Reproduce the listing below character for character; drop every image.
★ ★ ★
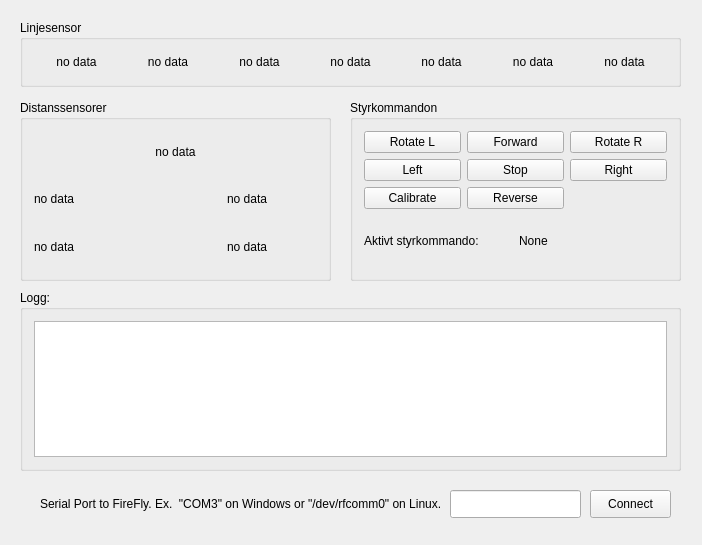
Qt form PC-software/mainwindow.ui (ll-KS-ll/tsea29-kmm) before a commit.
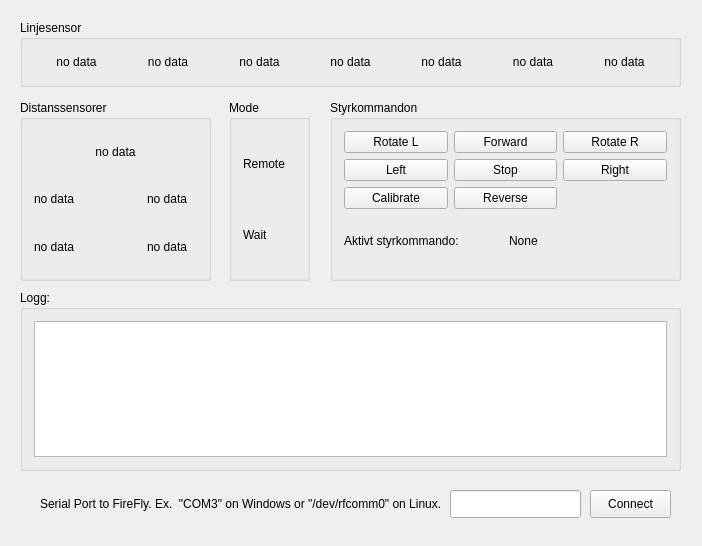
The same form after that commit.

Commit message: Added linesensor information. Display modes.

```diff
--- a/PC-software/mainwindow.ui
+++ b/PC-software/mainwindow.ui
@@ -7,7 +7,7 @@
     <x>0</x>
     <y>0</y>
     <width>702</width>
-    <height>545</height>
+    <height>546</height>
    </rect>
   </property>
   <property name="windowTitle">
@@ -25,7 +25,7 @@
      <rect>
       <x>20</x>
       <y>100</y>
-      <width>311</width>
+      <width>191</width>
       <height>181</height>
      </rect>
     </property>
@@ -36,19 +36,6 @@
      <string>Distanssensorer</string>
     </property>
     <layout class="QGridLayout" name="gridLayout_2">
-     <item row="0" column="1">
-      <widget class="QLabel" name="irFront">
-       <property name="layoutDirection">
-        <enum>Qt::LeftToRight</enum>
-       </property>
-       <property name="text">
-        <string>no data</string>
-       </property>
-       <property name="alignment">
-        <set>Qt::AlignCenter</set>
-       </property>
-      </widget>
-     </item>
      <item row="1" column="0">
       <widget class="QLabel" name="irFrontLeft">
        <property name="text">
@@ -77,14 +64,27 @@
        </property>
       </widget>
      </item>
+     <item row="0" column="0" colspan="3">
+      <widget class="QLabel" name="irFront">
+       <property name="layoutDirection">
+        <enum>Qt::LeftToRight</enum>
+       </property>
+       <property name="text">
+        <string>no data</string>
+       </property>
+       <property name="alignment">
+        <set>Qt::AlignCenter</set>
+       </property>
+      </widget>
+     </item>
     </layout>
    </widget>
    <widget class="QGroupBox" name="Commands">
     <property name="geometry">
      <rect>
-      <x>350</x>
+      <x>330</x>
       <y>100</y>
-      <width>331</width>
+      <width>351</width>
       <height>181</height>
      </rect>
     </property>
@@ -363,6 +363,35 @@
      <string>Serial Port to FireFly. Ex.  &quot;COM3&quot; on Windows or &quot;/dev/rfcomm0&quot; on Linux.</string>
     </property>
    </widget>
+   <widget class="QGroupBox" name="Mode">
+    <property name="geometry">
+     <rect>
+      <x>229</x>
+      <y>100</y>
+      <width>81</width>
+      <height>181</height>
+     </rect>
+    </property>
+    <property name="title">
+     <string>Mode</string>
+    </property>
+    <layout class="QVBoxLayout" name="verticalLayout">
+     <item>
+      <widget class="QLabel" name="lbl_auto">
+       <property name="text">
+        <string>Remote</string>
+       </property>
+      </widget>
+     </item>
+     <item>
+      <widget class="QLabel" name="lbl_start">
+       <property name="text">
+        <string>Wait</string>
+       </property>
+      </widget>
+     </item>
+    </layout>
+   </widget>
   </widget>
  </widget>
  <layoutdefault spacing="6" margin="11"/>
```
Left out of the diff: 20 changed lines with no effect on the pictures. The commit also changes 2 other files.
★ ★ ★
*SOLVED EXERCISE*
Qt form PC-software/mainwindow.ui (ll-KS-ll/tsea29-kmm) before a commit.
The same form after that commit.

Commit message: Added linesensor information. Display modes.

```diff
--- a/PC-software/mainwindow.ui
+++ b/PC-software/mainwindow.ui
@@ -7,7 +7,7 @@
     <x>0</x>
     <y>0</y>
     <width>702</width>
-    <height>545</height>
+    <height>546</height>
    </rect>
   </property>
   <property name="windowTitle">
@@ -25,7 +25,7 @@
      <rect>
       <x>20</x>
       <y>100</y>
-      <width>311</width>
+      <width>191</width>
       <height>181</height>
      </rect>
     </property>
@@ -36,19 +36,6 @@
      <string>Distanssensorer</string>
     </property>
     <layout class="QGridLayout" name="gridLayout_2">
-     <item row="0" column="1">
-      <widget class="QLabel" name="irFront">
-       <property name="layoutDirection">
-        <enum>Qt::LeftToRight</enum>
-       </property>
-       <property name="text">
-        <string>no data</string>
-       </property>
-       <property name="alignment">
-        <set>Qt::AlignCenter</set>
-       </property>
-      </widget>
-     </item>
      <item row="1" column="0">
       <widget class="QLabel" name="irFrontLeft">
        <property name="text">
@@ -77,14 +64,27 @@
        </property>
       </widget>
      </item>
+     <item row="0" column="0" colspan="3">
+      <widget class="QLabel" name="irFront">
+       <property name="layoutDirection">
+        <enum>Qt::LeftToRight</enum>
+       </property>
+       <property name="text">
+        <string>no data</string>
+       </property>
+       <property name="alignment">
+        <set>Qt::AlignCenter</set>
+       </property>
+      </widget>
+     </item>
     </layout>
    </widget>
    <widget class="QGroupBox" name="Commands">
     <property name="geometry">
      <rect>
-      <x>350</x>
+      <x>330</x>
       <y>100</y>
-      <width>331</width>
+      <width>351</width>
       <height>181</height>
      </rect>
     </property>
@@ -363,6 +363,35 @@
      <string>Serial Port to FireFly. Ex.  &quot;COM3&quot; on Windows or &quot;/dev/rfcomm0&quot; on Linux.</string>
     </property>
    </widget>
+   <widget class="QGroupBox" name="Mode">
+    <property name="geometry">
+     <rect>
+      <x>229</x>
+      <y>100</y>
+      <width>81</width>
+      <height>181</height>
+     </rect>
+    </property>
+    <property name="title">
+     <string>Mode</string>
+    </property>
+    <layout class="QVBoxLayout" name="verticalLayout">
+     <item>
+      <widget class="QLabel" name="lbl_auto">
+       <property name="text">
+        <string>Remote</string>
+       </property>
+      </widget>
+     </item>
+     <item>
+      <widget class="QLabel" name="lbl_start">
+       <property name="text">
+        <string>Wait</string>
+       </property>
+      </widget>
+     </item>
+    </layout>
+   </widget>
   </widget>
  </widget>
  <layoutdefault spacing="6" margin="11"/>
```
Left out of the diff: 20 changed lines with no effect on the pictures. The commit also changes 2 other files.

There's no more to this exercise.